### Exercise directions
Go line by line through the entries below and copy those containing the string "widget".

[Change detection data]
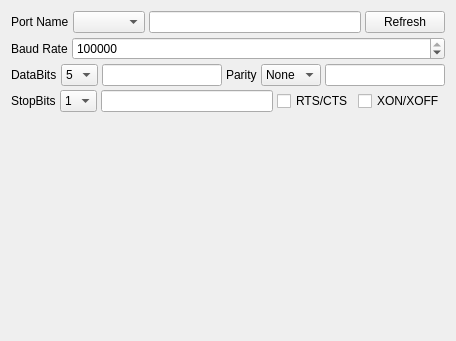
Qt form src/sessionoptions/sessionoptionsserialproperties.ui (QQxiaoming/quardCRT) before a commit.
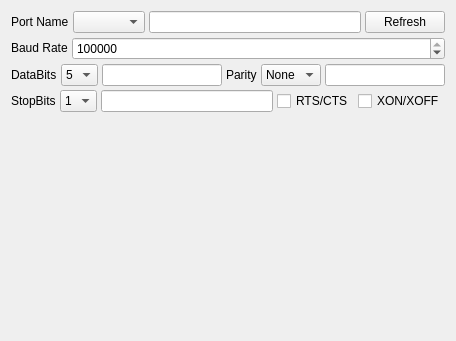
The same form after that commit.

What changed in the file:
```diff
--- a/src/sessionoptions/sessionoptionsserialproperties.ui
+++ b/src/sessionoptions/sessionoptionsserialproperties.ui
@@ -22,7 +22,7 @@
      <item>
       <widget class="QLabel" name="label">
        <property name="sizePolicy">
-        <sizepolicy hsizetype="Fixed" vsizetype="Preferred">
+        <sizepolicy hsizetype="Fixed" vsizetype="Fixed">
          <horstretch>0</horstretch>
          <verstretch>0</verstretch>
         </sizepolicy>
@@ -61,7 +61,7 @@
      <item>
       <widget class="QLabel" name="label_2">
        <property name="sizePolicy">
-        <sizepolicy hsizetype="Fixed" vsizetype="Preferred">
+        <sizepolicy hsizetype="Fixed" vsizetype="Fixed">
          <horstretch>0</horstretch>
          <verstretch>0</verstretch>
         </sizepolicy>
@@ -91,7 +91,7 @@
      <item>
       <widget class="QLabel" name="label_3">
        <property name="sizePolicy">
-        <sizepolicy hsizetype="Fixed" vsizetype="Preferred">
+        <sizepolicy hsizetype="Fixed" vsizetype="Fixed">
          <horstretch>0</horstretch>
          <verstretch>0</verstretch>
         </sizepolicy>
@@ -131,7 +131,7 @@
      <item>
       <widget class="QLabel" name="label_4">
        <property name="sizePolicy">
-        <sizepolicy hsizetype="Fixed" vsizetype="Preferred">
+        <sizepolicy hsizetype="Fixed" vsizetype="Fixed">
          <horstretch>0</horstretch>
          <verstretch>0</verstretch>
         </sizepolicy>
@@ -173,7 +173,7 @@
      <item>
       <widget class="QLabel" name="label_5">
        <property name="sizePolicy">
-        <sizepolicy hsizetype="Fixed" vsizetype="Preferred">
+        <sizepolicy hsizetype="Fixed" vsizetype="Fixed">
          <horstretch>0</horstretch>
          <verstretch>0</verstretch>
         </sizepolicy>
```
Left out of the diff: 2 changed lines with no effect on the pictures.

### Answer area
       <widget class="QLabel" name="label">
       <widget class="QLabel" name="label_2">
       <widget class="QLabel" name="label_3">
       <widget class="QLabel" name="label_4">
       <widget class="QLabel" name="label_5">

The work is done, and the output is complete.